BENEFICIARY BANKS FOUND NOT LIABLE FOR THE CONSEQUENCES OF INCORRECT BANK TRANSFERS

A recent decision of The Austrian Supreme Court (OGH 23.10.2014, 2 Ob 224/13z) considered the question of whether a beneficiary bank can be held liable for damages incurred as a result of incorrect transfers, which have been triggered by an incorrect account number in the payment order. Furthermore, in making its decision, the court weighed the beneficiary bank’s obligation to reconcile the recipient’s name with the corresponding account number.

Facts of the case

The plaintiff sought in 2010 to transfer seventeen thousand Euro from her account to a business partner´s account held at another bank. In the transfer order, the name of the recipient was given along with the beneficiary’s account number and sort code.
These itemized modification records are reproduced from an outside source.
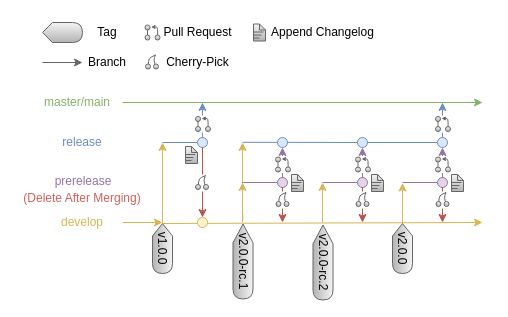
Earlier version of the draw.io diagram docs/release-flow.drawio (leoweyr/github-release-workflow). Source tidied: cells renumbered, new cells numbered last; positions are measured from the earlier drawing's top-left corner, leaving out a move shared by most shapes. Both pictures are drawn from the tidied source at 100%, with x=0, y=0 at pixel (17, 17).
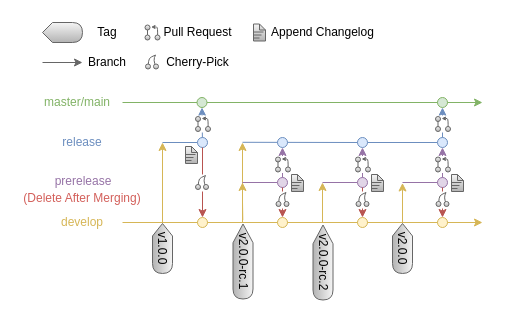
The same diagram, later.

Commit message (it also covers changes not shown here):
docs: correct release flow diagram connections

Unchanged cells that the change refers to:
```xml
<mxCell id="10" value="v1.0.0" style="shape=display;whiteSpace=wrap;html=1;rotation=90;fillColor=#f5f5f5;strokeColor=#666666;gradientColor=#b3b3b3;" parent="1" vertex="1">
  <mxGeometry x="120" y="221" width="50" height="20" as="geometry" />
</mxCell>
<mxCell id="38" style="ellipse;whiteSpace=wrap;html=1;fillColor=#e1d5e7;strokeColor=#9673a6;" parent="1" vertex="1">
  <mxGeometry x="340" y="160" width="10" height="10" as="geometry" />
</mxCell>
<mxCell id="58" style="ellipse;whiteSpace=wrap;html=1;fillColor=#e1d5e7;strokeColor=#9673a6;" parent="1" vertex="1">
  <mxGeometry x="420" y="160" width="10" height="10" as="geometry" />
</mxCell>
<mxCell id="112" style="ellipse;whiteSpace=wrap;html=1;fillColor=#e1d5e7;strokeColor=#9673a6;" parent="1" vertex="1">
  <mxGeometry x="260" y="160" width="10" height="10" as="geometry" />
</mxCell>
```

Change to the diagram source:
```diff
@@
-    <mxCell id="3" style="endArrow=classic;html=1;rounded=0;fillColor=#fff2cc;strokeColor=#D6B656;" parent="1" edge="1">
-      <mxGeometry relative="1" as="geometry">
-        <mxPoint x="105" y="205" as="sourcePoint" />
-        <mxPoint x="145" y="205" as="targetPoint" />
-      </mxGeometry>
-    </mxCell>
@@
-    <mxCell id="12" style="endArrow=classic;html=1;rounded=0;fillColor=#dae8fc;strokeColor=#6c8ebf;" parent="1" edge="1">
+    <mxCell id="12" style="endArrow=classic;html=1;rounded=0;fillColor=#dae8fc;strokeColor=#6c8ebf;entryX=0.5;entryY=1;entryDx=0;entryDy=0;" parent="1" edge="1" target="133">
       <mxGeometry relative="1" as="geometry">
         <mxPoint x="184.9" y="120" as="sourcePoint" />
-        <mxPoint x="185" y="85" as="targetPoint" />
       </mxGeometry>
     </mxCell>
-    <mxCell id="13" style="endArrow=classic;html=1;rounded=0;fillColor=#fff2cc;strokeColor=#d6b656;exitX=0;exitY=0.5;exitDx=0;exitDy=0;exitPerimeter=0;" parent="1" edge="1" source="10">
+    <mxCell id="13" style="endArrow=classic;html=1;rounded=0;fillColor=#fff2cc;strokeColor=#d6b656;" parent="1" edge="1">
       <mxGeometry relative="1" as="geometry">
+        <mxPoint x="105" y="205" as="sourcePoint" />
         <mxPoint x="465" y="205" as="targetPoint" />
       </mxGeometry>
     </mxCell>
@@
-    <mxCell id="52" style="endArrow=classic;html=1;rounded=0;exitX=0.5;exitY=1;exitDx=0;exitDy=0;fillColor=#f8cecc;strokeColor=#b85450;" parent="1" edge="1" source="38">
-      <mxGeometry relative="1" as="geometry">
-        <mxPoint x="345" y="205" as="targetPoint" />
-      </mxGeometry>
+    <mxCell id="52" style="endArrow=classic;html=1;rounded=0;exitX=0.5;exitY=1;exitDx=0;exitDy=0;fillColor=#f8cecc;strokeColor=#b85450;entryX=0.5;entryY=0;entryDx=0;entryDy=0;" parent="1" edge="1" source="38" target="131">
+      <mxGeometry relative="1" as="geometry" />
     </mxCell>
@@
-    <mxCell id="67" style="endArrow=classic;html=1;rounded=0;exitX=0.5;exitY=1;exitDx=0;exitDy=0;fillColor=#f8cecc;strokeColor=#b85450;" parent="1" edge="1" source="58">
-      <mxGeometry relative="1" as="geometry">
-        <mxPoint x="425" y="205" as="targetPoint" />
-      </mxGeometry>
+    <mxCell id="67" style="endArrow=classic;html=1;rounded=0;exitX=0.5;exitY=1;exitDx=0;exitDy=0;fillColor=#f8cecc;strokeColor=#b85450;entryX=0.5;entryY=0;entryDx=0;entryDy=0;" parent="1" edge="1" source="58" target="132">
+      <mxGeometry relative="1" as="geometry" />
     </mxCell>
@@
-    <mxCell id="80" style="endArrow=classic;html=1;rounded=0;fillColor=#dae8fc;strokeColor=#6c8ebf;" parent="1" edge="1">
+    <mxCell id="80" style="endArrow=classic;html=1;rounded=0;fillColor=#dae8fc;strokeColor=#6c8ebf;entryX=0.5;entryY=1;entryDx=0;entryDy=0;" parent="1" edge="1" target="134">
       <mxGeometry relative="1" as="geometry">
         <mxPoint x="425" y="120" as="sourcePoint" />
-        <mxPoint x="425" y="85" as="targetPoint" />
       </mxGeometry>
     </mxCell>
@@
-    <mxCell id="117" style="endArrow=classic;html=1;rounded=0;exitX=0.5;exitY=1;exitDx=0;exitDy=0;fillColor=#f8cecc;strokeColor=#b85450;" parent="1" edge="1" source="112">
-      <mxGeometry relative="1" as="geometry">
-        <mxPoint x="265" y="205" as="targetPoint" />
-      </mxGeometry>
+    <mxCell id="117" style="endArrow=classic;html=1;rounded=0;exitX=0.5;exitY=1;exitDx=0;exitDy=0;fillColor=#f8cecc;strokeColor=#b85450;entryX=0.5;entryY=0;entryDx=0;entryDy=0;" parent="1" edge="1" source="112" target="130">
+      <mxGeometry relative="1" as="geometry" />
     </mxCell>
@@
+    <mxCell id="130" style="ellipse;whiteSpace=wrap;html=1;fillColor=#fff2cc;strokeColor=#d6b656;" parent="1" vertex="1">
+      <mxGeometry x="260" y="200" width="10" height="10" as="geometry" />
+    </mxCell>
+    <mxCell id="131" style="ellipse;whiteSpace=wrap;html=1;fillColor=#fff2cc;strokeColor=#d6b656;" parent="1" vertex="1">
+      <mxGeometry x="340" y="200" width="10" height="10" as="geometry" />
+    </mxCell>
+    <mxCell id="132" style="ellipse;whiteSpace=wrap;html=1;fillColor=#fff2cc;strokeColor=#d6b656;" parent="1" vertex="1">
+      <mxGeometry x="420" y="200" width="10" height="10" as="geometry" />
+    </mxCell>
+    <mxCell id="133" style="ellipse;whiteSpace=wrap;html=1;fillColor=#d5e8d4;strokeColor=#82b366;" parent="1" vertex="1">
+      <mxGeometry x="179.5" y="80" width="10" height="10" as="geometry" />
+    </mxCell>
+    <mxCell id="134" style="ellipse;whiteSpace=wrap;html=1;fillColor=#d5e8d4;strokeColor=#82b366;" parent="1" vertex="1">
+      <mxGeometry x="420" y="80" width="10" height="10" as="geometry" />
+    </mxCell>
```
Although the account number existed, it did not belong to the intended business partner. The transferred amount was credited to the above specified account, but the account owner remained unknown. The plaintiff made a claim for damages against the defendant bank, based on the assertion that the bank was under an obligation to reconcile the recipient´s name and account number provided.
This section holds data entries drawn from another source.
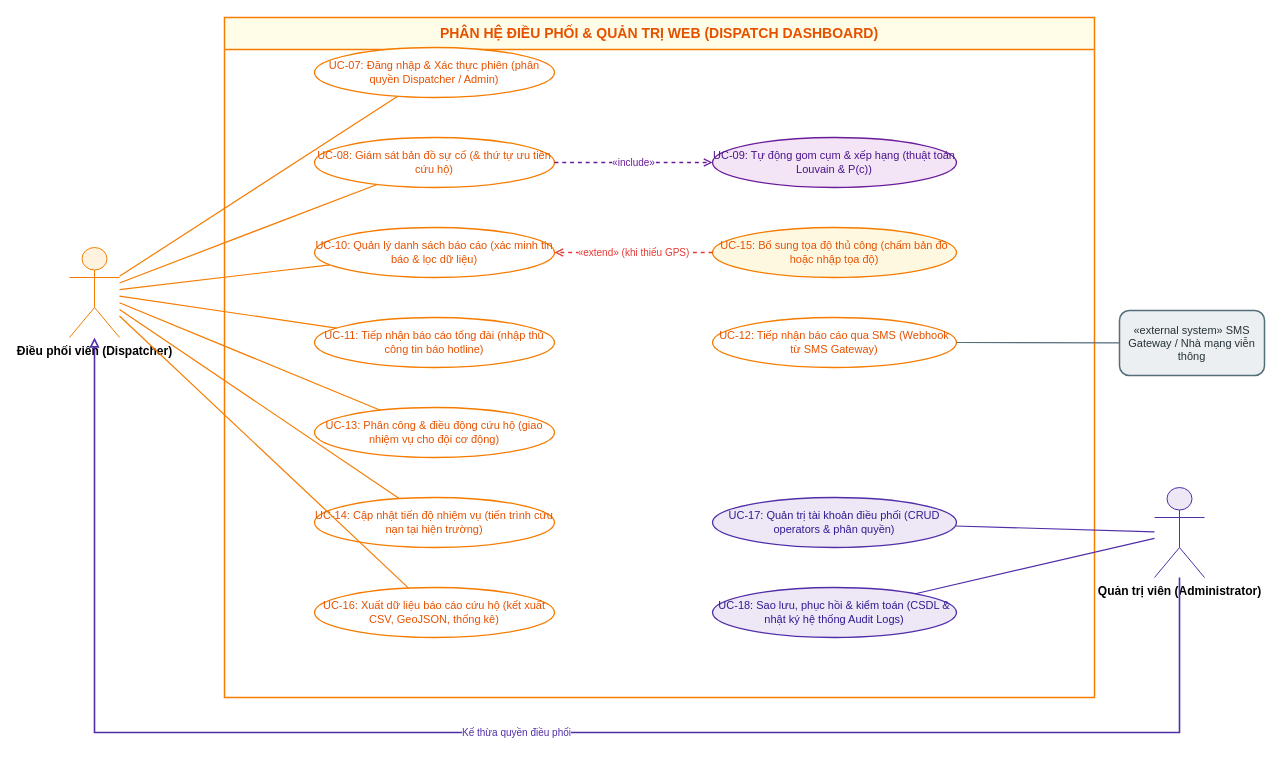
ngthtrong/nckh2 keeps this draw.io diagram as report/assets/diagrams/usecase_dashboard.drawio. Above is the earlier version. Source tidied: cells renumbered, new cells numbered last; positions are measured from the earlier drawing's top-left corner, leaving out a move shared by most shapes. Both pictures are drawn from the tidied source at 100%, with x=0, y=0 at pixel (69, 17).
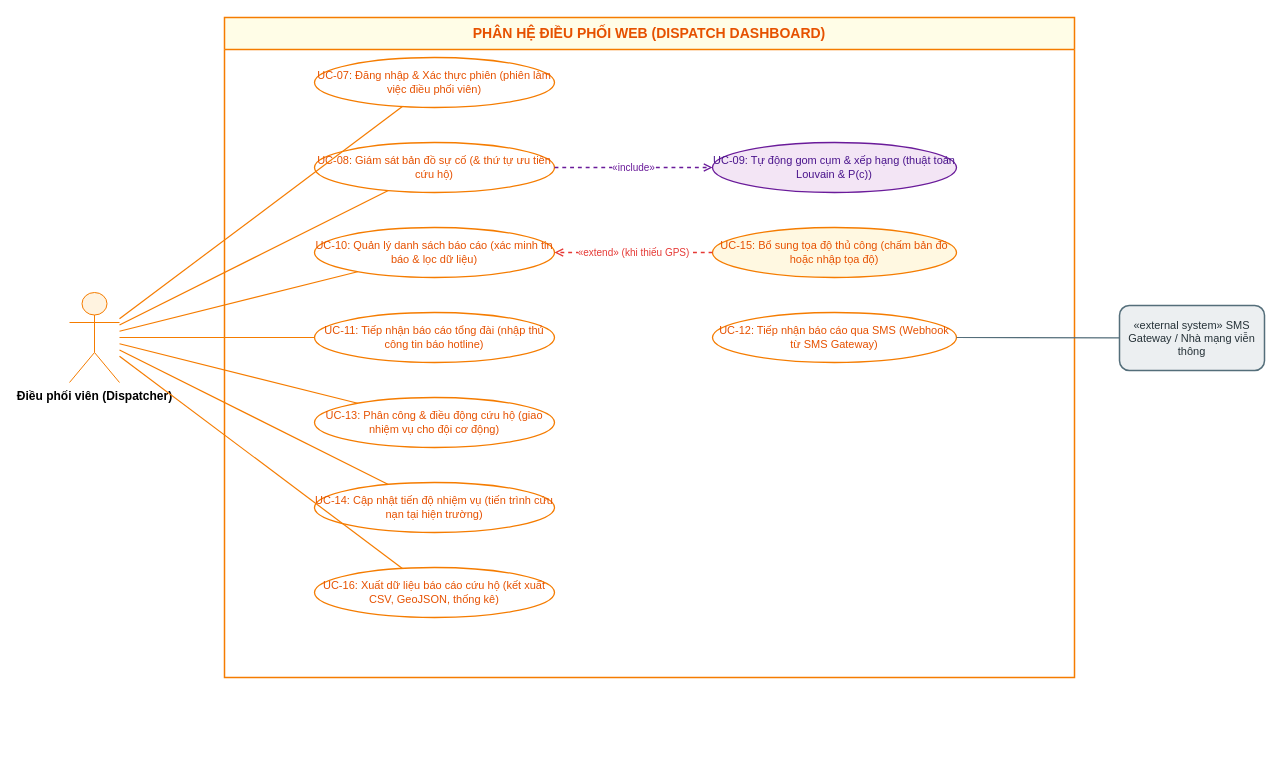
After the change.

Change to the diagram source:
```diff
@@
-    <mxCell id="2" value="PHÂN HỆ ĐIỀU PHỐI &amp; QUẢN TRỊ WEB (DISPATCH DASHBOARD)" style="shape=swimlane;whiteSpace=wrap;html=1;startSize=32;horizontal=1;fillColor=#FFFDE7;strokeColor=#F57C00;strokeWidth=1.5;fontStyle=1;fontSize=14;fontFamily=Helvetica;fontColor=#E65100;" parent="1" vertex="1">
-      <mxGeometry x="155" width="870" height="680" as="geometry" />
+    <mxCell id="2" value="PHÂN HỆ ĐIỀU PHỐI WEB (DISPATCH DASHBOARD)" style="shape=swimlane;whiteSpace=wrap;html=1;startSize=32;horizontal=1;fillColor=#FFFDE7;strokeColor=#F57C00;strokeWidth=1.5;fontStyle=1;fontSize=14;fontFamily=Helvetica;fontColor=#E65100;" parent="1" vertex="1">
+      <mxGeometry x="155" width="850" height="660" as="geometry" />
     </mxCell>
-    <mxCell id="3" value="UC-07: Đăng nhập &amp; Xác thực phiên&amp;#xa;(phân quyền Dispatcher / Admin)" style="ellipse;whiteSpace=wrap;html=1;fillColor=#FFFFFF;strokeColor=#F57C00;strokeWidth=1.3;fontFamily=Helvetica;fontSize=11;fontColor=#E65100;" parent="2" vertex="1">
-      <mxGeometry x="90" y="30" width="240" height="50" as="geometry" />
+    <mxCell id="3" value="UC-07: Đăng nhập &amp; Xác thực phiên&amp;#xa;(phiên làm việc điều phối viên)" style="ellipse;whiteSpace=wrap;html=1;fillColor=#FFFFFF;strokeColor=#F57C00;strokeWidth=1.3;fontFamily=Helvetica;fontSize=11;fontColor=#E65100;" parent="2" vertex="1">
+      <mxGeometry x="90" y="40" width="240" height="50" as="geometry" />
     </mxCell>
     <mxCell id="4" value="UC-08: Giám sát bản đồ sự cố&amp;#xa;(&amp; thứ tự ưu tiên cứu hộ)" style="ellipse;whiteSpace=wrap;html=1;fillColor=#FFFFFF;strokeColor=#F57C00;strokeWidth=1.3;fontFamily=Helvetica;fontSize=11;fontColor=#E65100;" parent="2" vertex="1">
-      <mxGeometry x="90" y="120" width="240" height="50" as="geometry" />
+      <mxGeometry x="90" y="125" width="240" height="50" as="geometry" />
     </mxCell>
@@
     <mxCell id="6" value="UC-11: Tiếp nhận báo cáo tổng đài&amp;#xa;(nhập thủ công tin báo hotline)" style="ellipse;whiteSpace=wrap;html=1;fillColor=#FFFFFF;strokeColor=#F57C00;strokeWidth=1.3;fontFamily=Helvetica;fontSize=11;fontColor=#E65100;" parent="2" vertex="1">
-      <mxGeometry x="90" y="300" width="240" height="50" as="geometry" />
+      <mxGeometry x="90" y="295" width="240" height="50" as="geometry" />
     </mxCell>
     <mxCell id="7" value="UC-13: Phân công &amp; điều động cứu hộ&amp;#xa;(giao nhiệm vụ cho đội cơ động)" style="ellipse;whiteSpace=wrap;html=1;fillColor=#FFFFFF;strokeColor=#F57C00;strokeWidth=1.3;fontFamily=Helvetica;fontSize=11;fontColor=#E65100;" parent="2" vertex="1">
-      <mxGeometry x="90" y="390" width="240" height="50" as="geometry" />
+      <mxGeometry x="90" y="380" width="240" height="50" as="geometry" />
     </mxCell>
     <mxCell id="8" value="UC-14: Cập nhật tiến độ nhiệm vụ&amp;#xa;(tiến trình cứu nạn tại hiện trường)" style="ellipse;whiteSpace=wrap;html=1;fillColor=#FFFFFF;strokeColor=#F57C00;strokeWidth=1.3;fontFamily=Helvetica;fontSize=11;fontColor=#E65100;" parent="2" vertex="1">
-      <mxGeometry x="90" y="480" width="240" height="50" as="geometry" />
+      <mxGeometry x="90" y="465" width="240" height="50" as="geometry" />
     </mxCell>
     <mxCell id="9" value="UC-16: Xuất dữ liệu báo cáo cứu hộ&amp;#xa;(kết xuất CSV, GeoJSON, thống kê)" style="ellipse;whiteSpace=wrap;html=1;fillColor=#FFFFFF;strokeColor=#F57C00;strokeWidth=1.3;fontFamily=Helvetica;fontSize=11;fontColor=#E65100;" parent="2" vertex="1">
-      <mxGeometry x="90" y="570" width="240" height="50" as="geometry" />
+      <mxGeometry x="90" y="550" width="240" height="50" as="geometry" />
     </mxCell>
     <mxCell id="10" value="UC-09: Tự động gom cụm &amp; xếp hạng&amp;#xa;(thuật toán Louvain &amp; P(c))" style="ellipse;whiteSpace=wrap;html=1;fillColor=#F3E5F5;strokeColor=#6A1B9A;strokeWidth=1.3;fontFamily=Helvetica;fontSize=11;fontColor=#4A148C;" parent="2" vertex="1">
-      <mxGeometry x="488" y="120" width="244" height="50" as="geometry" />
+      <mxGeometry x="488" y="125" width="244" height="50" as="geometry" />
     </mxCell>
@@
     <mxCell id="12" value="UC-12: Tiếp nhận báo cáo qua SMS&amp;#xa;(Webhook từ SMS Gateway)" style="ellipse;whiteSpace=wrap;html=1;fillColor=#FFFFFF;strokeColor=#F57C00;strokeWidth=1.3;fontFamily=Helvetica;fontSize=11;fontColor=#E65100;" parent="2" vertex="1">
-      <mxGeometry x="488" y="300" width="244" height="50" as="geometry" />
+      <mxGeometry x="488" y="295" width="244" height="50" as="geometry" />
     </mxCell>
-    <mxCell id="13" value="UC-17: Quản trị tài khoản điều phối&amp;#xa;(CRUD operators &amp; phân quyền)" style="ellipse;whiteSpace=wrap;html=1;fillColor=#EDE7F6;strokeColor=#512DA8;strokeWidth=1.3;fontFamily=Helvetica;fontSize=11;fontColor=#311B92;" parent="2" vertex="1">
-      <mxGeometry x="488" y="480" width="244" height="50" as="geometry" />
-    </mxCell>
-    <mxCell id="14" value="UC-18: Sao lưu, phục hồi &amp; kiểm toán&amp;#xa;(CSDL &amp; nhật ký hệ thống Audit Logs)" style="ellipse;whiteSpace=wrap;html=1;fillColor=#EDE7F6;strokeColor=#512DA8;strokeWidth=1.3;fontFamily=Helvetica;fontSize=11;fontColor=#311B92;" parent="2" vertex="1">
-      <mxGeometry x="488" y="570" width="244" height="50" as="geometry" />
-    </mxCell>
     <mxCell id="15" value="Điều phối viên&amp;#xa;(Dispatcher)" style="shape=umlActor;verticalLabelPosition=bottom;verticalAlign=top;html=1;outlineConnect=0;fontFamily=Helvetica;fontSize=12;fontStyle=1;fillColor=#FFF3E0;strokeColor=#F57C00;" parent="1" vertex="1">
-      <mxGeometry y="230" width="50" height="90" as="geometry" />
+      <mxGeometry y="275" width="50" height="90" as="geometry" />
     </mxCell>
-    <mxCell id="16" value="Quản trị viên&amp;#xa;(Administrator)" style="shape=umlActor;verticalLabelPosition=bottom;verticalAlign=top;html=1;outlineConnect=0;fontFamily=Helvetica;fontSize=12;fontStyle=1;fillColor=#EDE7F6;strokeColor=#512DA8;" parent="1" vertex="1">
-      <mxGeometry x="1085" y="470" width="50" height="90" as="geometry" />
-    </mxCell>
     <mxCell id="17" value="«external system»&amp;#xa;SMS Gateway /&amp;#xa;Nhà mạng viễn thông" style="rounded=1;whiteSpace=wrap;html=1;fillColor=#ECEFF1;strokeColor=#546E7A;strokeWidth=1.5;fontFamily=Helvetica;fontSize=11;fontColor=#263238;align=center;" parent="1" vertex="1">
-      <mxGeometry x="1050" y="293" width="145" height="65" as="geometry" />
+      <mxGeometry x="1050" y="288" width="145" height="65" as="geometry" />
     </mxCell>
@@
-    <mxCell id="25" style="endArrow=none;html=1;strokeColor=#512DA8;strokeWidth=1.2;" parent="1" edge="1" source="16" target="13">
-      <mxGeometry relative="1" as="geometry" />
-    </mxCell>
-    <mxCell id="26" style="endArrow=none;html=1;strokeColor=#512DA8;strokeWidth=1.2;" parent="1" edge="1" source="16" target="14">
-      <mxGeometry relative="1" as="geometry" />
-    </mxCell>
@@
-    <mxCell id="28" value="Kế thừa quyền điều phối" style="endArrow=block;endFill=0;html=1;strokeColor=#512DA8;strokeWidth=1.6;edgeStyle=orthogonalEdgeStyle;rounded=0;fontSize=10;fontColor=#512DA8;" parent="1" edge="1" source="16" target="15">
-      <mxGeometry relative="1" as="geometry">
-        <Array as="points">
-          <mxPoint x="1110" y="715" />
-          <mxPoint x="25" y="715" />
-        </Array>
-      </mxGeometry>
-    </mxCell>
```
Merits

In determining the merits of this case, the Austrian Supreme Court clarified that The Payment Services Act (Zahlungsdienstegesetz) was authoritative for all transfers, since coming into force on 1 February 2014. Accordingly, only the international bank account number (IBAN), as agreed between the customer and the bank, is decisive. The reconciliation of the beneficiary´s name with the corresponding account number is not obligatory.

Furthermore, the court in their decision, stated that the bank shall not be liable for errors or failure to execute the payment transaction, if the IBAN as specified by the customer is incorrect.

In substantiating their decision, the Austrian Supreme Court affirmed that according to the current law, the defendant bank does not have an obligation to reconcile the beneficiary’s name with the account number. Moreover, the defendant bank is not liable for any damages incurred by the plaintiff as a result of the transfer to an existing account as specified by the customer, but not associated with the envisaged recipient. In such a situation, the plaintiff´s only avenue for recourse is that of the law of obligations and unjust enrichment.